"Rich countries have always exercised a gravitational pull over poorer neighbors. The human migration away from poverty, tidal in its enormity, is something no immigration policy or enforcement mechanism will stop. The only twist this time around is that the smuggling networks that crisscross Mexico have now reached south to the client-rich markets of El Salvador and Honduras, two of the poorest and most violent countries in the hemisphere.
If you want a reason for why this tide has taken this particular course you can start in 1994 when President Bill Clinton tried to dam it up with Operation Gatekeeper. The strategy behind the misguided (at best) Operation was to fortify the border and seal off traditional urban crossing points for Mexican migrants in places like El Paso, Tucson, Nogales, and San Diego. Future migrants would then be pushed into such unpopulated, inhospitable areas that they would no longer cross. That assumption turned out to be totally wrong. What took place over the following decades was a balloon effect: squeezing off air at one point does not make it disappear; it only makes it surge into other pockets.

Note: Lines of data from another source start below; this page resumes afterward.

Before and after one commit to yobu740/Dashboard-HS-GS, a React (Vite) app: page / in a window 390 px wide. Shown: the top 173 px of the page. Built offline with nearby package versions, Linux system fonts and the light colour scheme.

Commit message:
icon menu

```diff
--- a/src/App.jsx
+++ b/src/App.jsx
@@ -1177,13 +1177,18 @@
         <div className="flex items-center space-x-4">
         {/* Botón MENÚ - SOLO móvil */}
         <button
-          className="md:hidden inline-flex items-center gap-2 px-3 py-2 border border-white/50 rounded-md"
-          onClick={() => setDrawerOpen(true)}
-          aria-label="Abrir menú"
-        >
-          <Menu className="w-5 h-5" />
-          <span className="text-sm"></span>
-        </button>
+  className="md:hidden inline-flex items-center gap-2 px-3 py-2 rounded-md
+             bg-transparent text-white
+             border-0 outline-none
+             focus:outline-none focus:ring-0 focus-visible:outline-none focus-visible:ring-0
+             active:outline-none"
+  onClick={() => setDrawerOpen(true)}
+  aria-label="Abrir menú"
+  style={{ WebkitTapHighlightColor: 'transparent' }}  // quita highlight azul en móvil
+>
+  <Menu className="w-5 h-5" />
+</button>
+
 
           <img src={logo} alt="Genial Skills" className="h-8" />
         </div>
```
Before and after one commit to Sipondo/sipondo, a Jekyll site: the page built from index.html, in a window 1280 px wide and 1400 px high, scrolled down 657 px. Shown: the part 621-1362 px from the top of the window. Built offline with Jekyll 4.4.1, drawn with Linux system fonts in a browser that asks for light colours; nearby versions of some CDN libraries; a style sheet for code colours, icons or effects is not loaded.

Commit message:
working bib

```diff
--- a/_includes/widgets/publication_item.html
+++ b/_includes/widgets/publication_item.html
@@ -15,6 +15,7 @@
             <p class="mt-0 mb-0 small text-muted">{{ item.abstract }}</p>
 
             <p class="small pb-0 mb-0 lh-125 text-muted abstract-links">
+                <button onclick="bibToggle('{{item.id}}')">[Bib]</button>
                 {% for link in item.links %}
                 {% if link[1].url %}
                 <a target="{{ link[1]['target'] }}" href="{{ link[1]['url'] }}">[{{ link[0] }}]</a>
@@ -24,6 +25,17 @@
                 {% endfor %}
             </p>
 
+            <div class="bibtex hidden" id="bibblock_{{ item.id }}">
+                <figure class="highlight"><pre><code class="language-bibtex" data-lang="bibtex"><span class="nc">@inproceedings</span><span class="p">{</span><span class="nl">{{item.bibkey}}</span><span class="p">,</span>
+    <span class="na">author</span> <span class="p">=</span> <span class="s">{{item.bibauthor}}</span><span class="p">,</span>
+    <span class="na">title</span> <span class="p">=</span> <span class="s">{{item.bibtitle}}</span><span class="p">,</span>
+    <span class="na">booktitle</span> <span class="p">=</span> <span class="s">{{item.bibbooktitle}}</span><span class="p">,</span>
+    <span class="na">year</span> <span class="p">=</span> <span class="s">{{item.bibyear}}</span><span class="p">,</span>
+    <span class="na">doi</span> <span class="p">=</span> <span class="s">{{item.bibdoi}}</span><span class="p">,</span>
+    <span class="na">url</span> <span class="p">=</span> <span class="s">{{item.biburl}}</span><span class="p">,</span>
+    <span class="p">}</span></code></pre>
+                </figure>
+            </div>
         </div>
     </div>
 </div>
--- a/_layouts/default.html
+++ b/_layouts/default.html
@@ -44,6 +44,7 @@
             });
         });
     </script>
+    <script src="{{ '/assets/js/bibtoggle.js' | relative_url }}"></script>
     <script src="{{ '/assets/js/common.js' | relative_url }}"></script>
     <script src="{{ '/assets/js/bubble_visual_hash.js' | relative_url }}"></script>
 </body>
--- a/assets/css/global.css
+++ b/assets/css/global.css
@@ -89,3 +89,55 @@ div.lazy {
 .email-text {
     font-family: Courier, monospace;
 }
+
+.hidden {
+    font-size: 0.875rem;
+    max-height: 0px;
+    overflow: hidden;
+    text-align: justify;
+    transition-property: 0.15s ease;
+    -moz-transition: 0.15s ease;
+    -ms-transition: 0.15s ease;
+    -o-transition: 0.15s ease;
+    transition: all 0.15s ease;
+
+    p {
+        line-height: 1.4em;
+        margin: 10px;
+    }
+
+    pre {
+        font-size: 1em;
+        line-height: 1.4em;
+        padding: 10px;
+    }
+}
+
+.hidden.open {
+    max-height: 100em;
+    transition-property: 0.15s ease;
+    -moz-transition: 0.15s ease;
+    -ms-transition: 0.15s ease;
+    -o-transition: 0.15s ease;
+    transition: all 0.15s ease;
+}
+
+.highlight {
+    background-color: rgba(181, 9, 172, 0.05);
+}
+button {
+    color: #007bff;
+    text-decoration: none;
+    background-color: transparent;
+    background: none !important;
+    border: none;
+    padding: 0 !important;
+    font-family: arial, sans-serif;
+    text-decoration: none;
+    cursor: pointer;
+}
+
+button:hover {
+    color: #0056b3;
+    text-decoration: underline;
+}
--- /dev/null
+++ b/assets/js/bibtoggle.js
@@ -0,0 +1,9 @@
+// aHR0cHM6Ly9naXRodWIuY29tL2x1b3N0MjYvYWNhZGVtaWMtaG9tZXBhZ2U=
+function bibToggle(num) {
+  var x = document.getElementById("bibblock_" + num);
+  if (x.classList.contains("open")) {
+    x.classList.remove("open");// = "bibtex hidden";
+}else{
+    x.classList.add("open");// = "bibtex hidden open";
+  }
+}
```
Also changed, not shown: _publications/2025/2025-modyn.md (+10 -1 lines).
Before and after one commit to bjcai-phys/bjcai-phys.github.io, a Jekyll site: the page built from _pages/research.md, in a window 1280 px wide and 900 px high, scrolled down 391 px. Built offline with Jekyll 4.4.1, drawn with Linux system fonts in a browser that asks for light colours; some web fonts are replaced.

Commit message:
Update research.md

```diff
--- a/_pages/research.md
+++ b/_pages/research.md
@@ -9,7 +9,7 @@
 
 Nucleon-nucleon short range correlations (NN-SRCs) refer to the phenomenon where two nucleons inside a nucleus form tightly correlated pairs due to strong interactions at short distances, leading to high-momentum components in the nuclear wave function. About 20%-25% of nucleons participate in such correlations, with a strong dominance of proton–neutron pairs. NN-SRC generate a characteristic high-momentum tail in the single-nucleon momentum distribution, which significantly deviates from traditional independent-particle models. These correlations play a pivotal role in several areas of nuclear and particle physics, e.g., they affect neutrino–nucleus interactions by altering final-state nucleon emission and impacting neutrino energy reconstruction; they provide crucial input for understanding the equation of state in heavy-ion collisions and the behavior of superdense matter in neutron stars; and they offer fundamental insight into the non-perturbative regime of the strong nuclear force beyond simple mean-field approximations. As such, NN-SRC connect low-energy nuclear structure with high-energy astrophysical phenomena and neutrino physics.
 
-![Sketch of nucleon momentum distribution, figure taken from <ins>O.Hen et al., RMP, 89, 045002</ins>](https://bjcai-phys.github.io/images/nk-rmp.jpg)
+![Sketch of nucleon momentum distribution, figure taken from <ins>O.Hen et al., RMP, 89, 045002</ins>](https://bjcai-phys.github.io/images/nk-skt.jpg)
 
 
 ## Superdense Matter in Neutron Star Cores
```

Twenty years later, blockades and border beef-ups have prompted coyotes to forge 3,000-mile van and train rides through seven distinct routes in Mexico—the tributary streams of what is a mighty and unstoppable human river." - Natasha Vargas-Cooper, Aug. 22, 2014.